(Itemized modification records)
»»

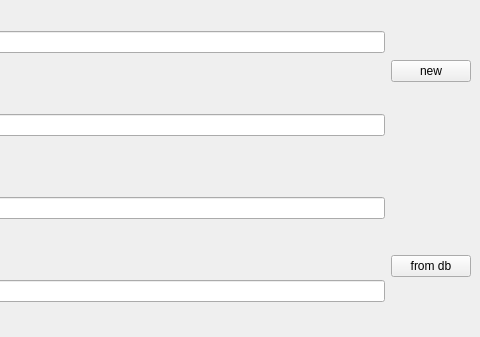
First picture: the form in addEditCoffeeForm.ui, repository akimjlord-p/espresso, before the edit; both pictures show x 320 to 800 and y 117 to 454 of the 800 by 600 pixel window.
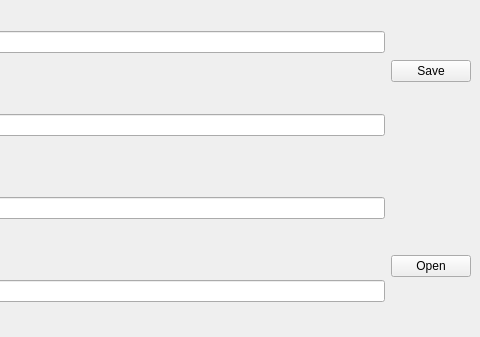
Second picture: the form after the edit.

Commit message: add open function

Patch:
```diff
--- a/addEditCoffeeForm.ui
+++ b/addEditCoffeeForm.ui
@@ -93,14 +93,14 @@
        <item>
         <widget class="QPushButton" name="new_2">
          <property name="text">
-          <string>new</string>
+          <string>Save</string>
          </property>
         </widget>
        </item>
        <item>
         <widget class="QPushButton" name="from_db">
          <property name="text">
-          <string>from db</string>
+          <string>Open</string>
          </property>
         </widget>
        </item>
```
The commit also changes 1 other file.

««

**EXERCISE:**
An exact retyping of each record, with no pictures, is the answer required.

**OUTPUT BELOW:**
First picture: the form in addEditCoffeeForm.ui, repository akimjlord-p/espresso, before the edit; both pictures show x 320 to 800 and y 117 to 454 of the 800 by 600 pixel window.
Second picture: the form after the edit.

Commit message: add open function

Patch:
```diff
--- a/addEditCoffeeForm.ui
+++ b/addEditCoffeeForm.ui
@@ -93,14 +93,14 @@
        <item>
         <widget class="QPushButton" name="new_2">
          <property name="text">
-          <string>new</string>
+          <string>Save</string>
          </property>
         </widget>
        </item>
        <item>
         <widget class="QPushButton" name="from_db">
          <property name="text">
-          <string>from db</string>
+          <string>Open</string>
          </property>
         </widget>
        </item>
```
The commit also changes 1 other file.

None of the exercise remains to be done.